Melissa, how did you find yourself running a home for at-risk children?
Shortly after moving to Puerto Vallarta in January of 2011, I witnessed some neighbor girls and their mother being physically abused by the father. On the advice of another neighbor, I knocked on the door of a nearby orphanage to get information on where to report child abuse as calling the local police hadn’t worked. When the orphanage door opened, I saw a sea of angels, struggling to get as close as possible, against the orders of the woman in charge… I was drawn to their outstretched souls, pleading for help.
Each time I visited the place I stayed longer, tearing myself away at the end of the day not knowing how I would ever really be able to help them. Their needs were so great yet I was limited in terms of how much I could do as a volunteer.
In the months that followed, the orphanage was investigated by Municipal and State Government officials. The investigation culminated in the decision to relocate the girls which left them with a pressing challenge — where to place them. They contacted me saying each one of the girls had given them my number and said if given the choice they wanted to live with Melissa.
My partner Juan and I met with the authorities and they laid out their dilemma, saying there were no other facilities for teenage girls in Puerto Vallarta. They would have no choice but to split them up and place them in a number of residential resources across Mexico. Could we take some of them in? We were aghast – “some of them?” These girls had come from devastating circumstances, many were sisters… now they would be separated?

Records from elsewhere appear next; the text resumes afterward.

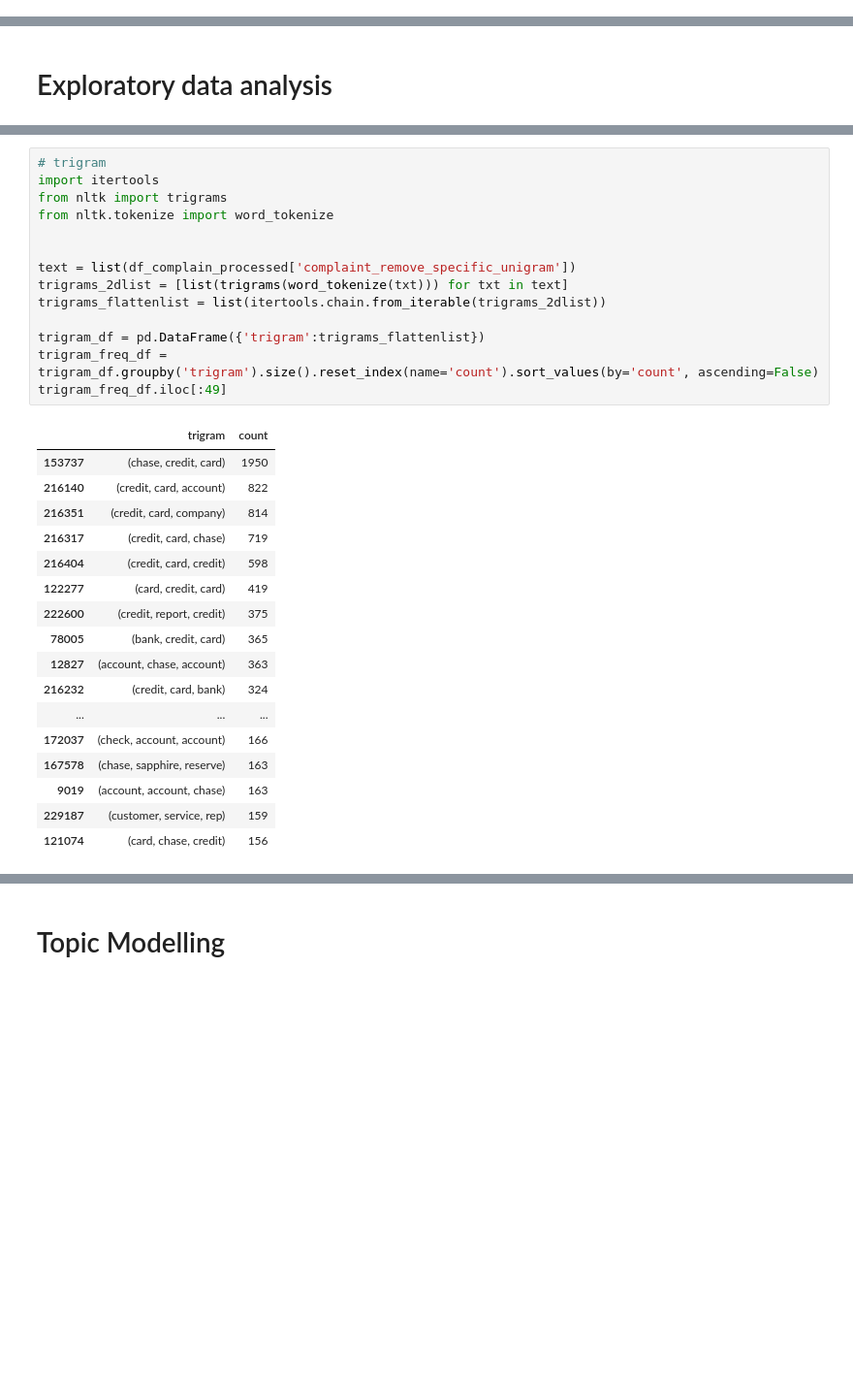
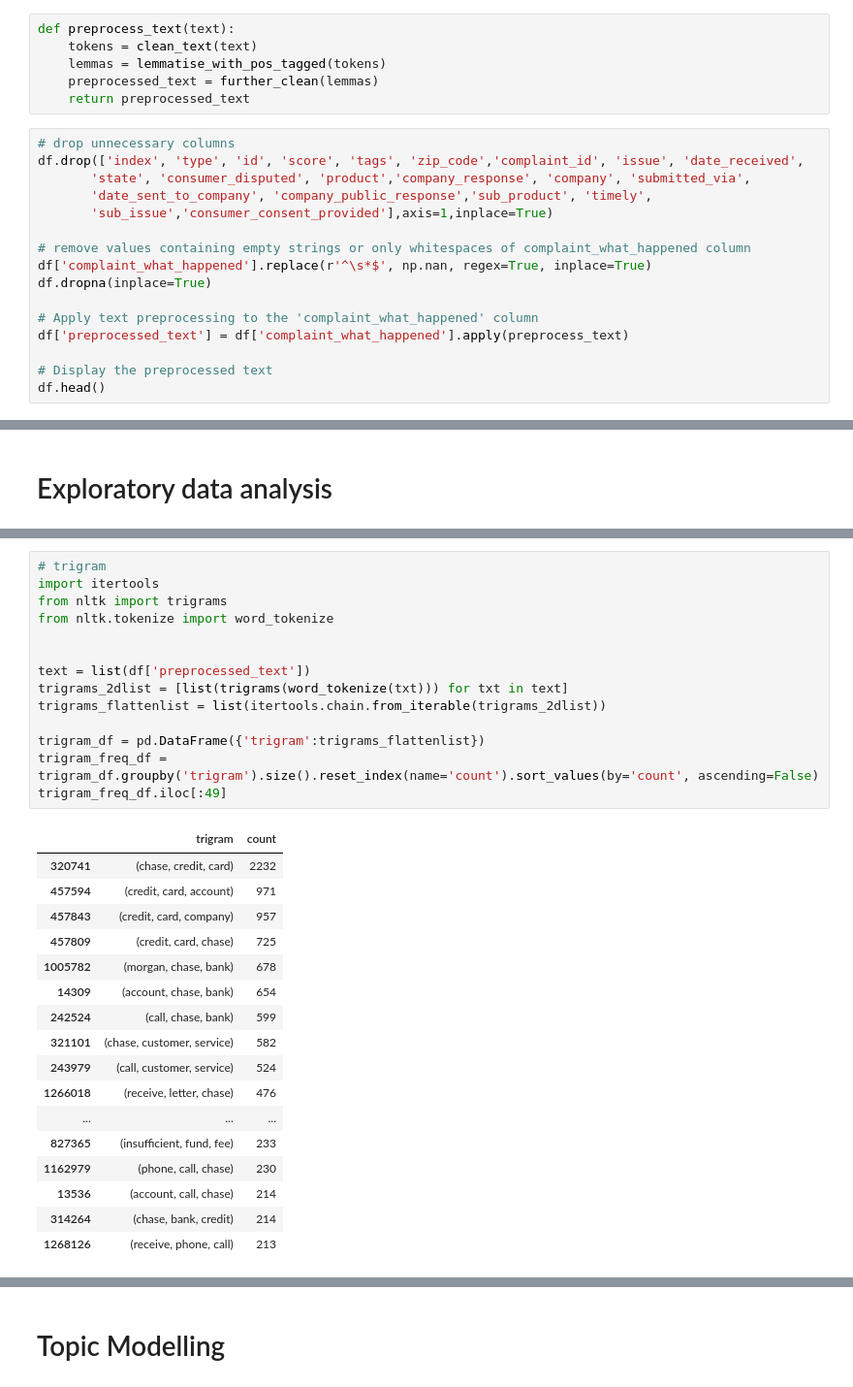
Before and after one commit to dxlee0807/classify_prioritise_complaint_ticket, a Jupyter notebook: financial_ticket_v2.ipynb, the cells around one changed output, grey strips where cells are left out. Shown: that part at 97% size. Drawn from its saved outputs; the diff is of its cells as text; blank space fills up the shorter version.

```diff
--- a/financial_ticket_v2.ipynb
+++ b/financial_ticket_v2.ipynb
@@ -254,0 +345,22 @@ df_complain_text
+# %%
+def preprocess_text(text):
+    tokens = clean_text(text)
+    lemmas = lemmatise_with_pos_tagged(tokens)
+    preprocessed_text = further_clean(lemmas)
+    return preprocessed_text
+# %%
+# drop unnecessary columns
+df.drop(['index', 'type', 'id', 'score', 'tags', 'zip_code','complaint_id', 'issue', 'date_received',
+       'state', 'consumer_disputed', 'product','company_response', 'company', 'submitted_via',
+       'date_sent_to_company', 'company_public_response','sub_product', 'timely',
+       'sub_issue','consumer_consent_provided'],axis=1,inplace=True)
+
+# remove values containing empty strings or only whitespaces of complaint_what_happened column
+df['complaint_what_happened'].replace(r'^\s*$', np.nan, regex=True, inplace=True)
+df.dropna(inplace=True)
+
+# Apply text preprocessing to the 'complaint_what_happened' column
+df['preprocessed_text'] = df['complaint_what_happened'].apply(preprocess_text)
+
+# Display the preprocessed text
+df.head()
@@ -391,32 +459,32 @@ bigram_freq_df.iloc[:49]
 # %%
 # trigram
 import itertools
 from nltk import trigrams
 from nltk.tokenize import word_tokenize
 
 
-text = list(df_complain_processed['complaint_remove_specific_unigram'])
+text = list(df['preprocessed_text'])
 trigrams_2dlist = [list(trigrams(word_tokenize(txt))) for txt in text]
 trigrams_flattenlist = list(itertools.chain.from_iterable(trigrams_2dlist))
 
 trigram_df = pd.DataFrame({'trigram':trigrams_flattenlist})
 trigram_freq_df = trigram_df.groupby('trigram').size().reset_index(name='count').sort_values(by='count', ascending=False)
 trigram_freq_df.iloc[:49]
 # %% [output]
 |  | trigram | count |
-| 153737 | (chase, credit, card) | 1950 |
-| 216140 | (credit, card, account) | 822 |
-| 216351 | (credit, card, company) | 814 |
-| 216317 | (credit, card, chase) | 719 |
-| 216404 | (credit, card, credit) | 598 |
-| 122277 | (card, credit, card) | 419 |
-| 222600 | (credit, report, credit) | 375 |
-| 78005 | (bank, credit, card) | 365 |
-| 12827 | (account, chase, account) | 363 |
-| 216232 | (credit, card, bank) | 324 |
+| 320741 | (chase, credit, card) | 2232 |
+| 457594 | (credit, card, account) | 971 |
+| 457843 | (credit, card, company) | 957 |
+| 457809 | (credit, card, chase) | 725 |
+| 1005782 | (morgan, chase, bank) | 678 |
+| 14309 | (account, chase, bank) | 654 |
+| 242524 | (call, chase, bank) | 599 |
+| 321101 | (chase, customer, service) | 582 |
+| 243979 | (call, customer, service) | 524 |
+| 1266018 | (receive, letter, chase) | 476 |
 | ... | ... | ... |
-| 172037 | (check, account, account) | 166 |
-| 167578 | (chase, sapphire, reserve) | 163 |
-| 9019 | (account, account, chase) | 163 |
-| 229187 | (customer, service, rep) | 159 |
-| 121074 | (card, chase, credit) | 156 |
+| 827365 | (insufficient, fund, fee) | 233 |
+| 1162979 | (phone, call, chase) | 230 |
+| 13536 | (account, call, chase) | 214 |
+| 314264 | (chase, bank, credit) | 214 |
+| 1268126 | (receive, phone, call) | 213 |
```
Also changed, not shown: parts of 38 cells of this notebook, 1 other file.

First, we consulted with my mother, Sandra Nichol, as this was her home and clearly this would change her lifestyle and future plans. Her response was immediate. “Follow your heart.” Then we consulted with Juan’s family and they said “we are with you”. These gestures of faith and unconditional love made all this possible. Without their support we could not have taken this on.
Out for a seaside stroll in the Romantic Zone of Puerto Vallarta
And the rest is, well, history. That year, thirteen girls aged nine to twenty-one came to live in our home. Three years later (Feb 2015) we are a family of thirty-eight children — twenty-seven girls and eleven boys. And somehow, God knows how, we co-exist, happily and with much love.
Thanks to Juan, our children have a positive father figure for the first time in their lives – providing security and changing the course of history forever. All are experiencing a new-found level of self esteem meaning they will become women and men of substance.
This blessing has tested every ounce of our physical, emotional and spiritual strength… on this journey there lies no doubt, no fear, no regrets. To truly live one’s faith and make a difference in the lives of this many children is an opportunity, an experience, a gift for which we are eternally grateful.
For all of you who accompany Juan and I, sharing the vision and the commitment each in your own special way we thank you for paving the way, for making a difference and changing the course of history – one child at a time.
How have you managed all this, Melissa? It seems such a Herculéan task?
My mother taught me to live by the golden rule and help others. These are values that my grandmother, Adeline Peterson, continues to hold today at ninety-eight.
Each morning as life returns to Fundación Corazón de Niña, I am reminded of the Christian version of the old English nursery rhyme ‘There Was an Old Woman Who Lived in a Shoe’ :
There was an old woman
Who lived in a shoe,
She had so many children,
And loved them all, too.
She said, “Thank you Lord Jesus,
For sending them bread.”
Then kissed them all gladly
and sent them to bed.
I am not an old woman yet, but when I am, I shall still be surrounded by a house full of loving children. That is the way of my family. And it is a good life!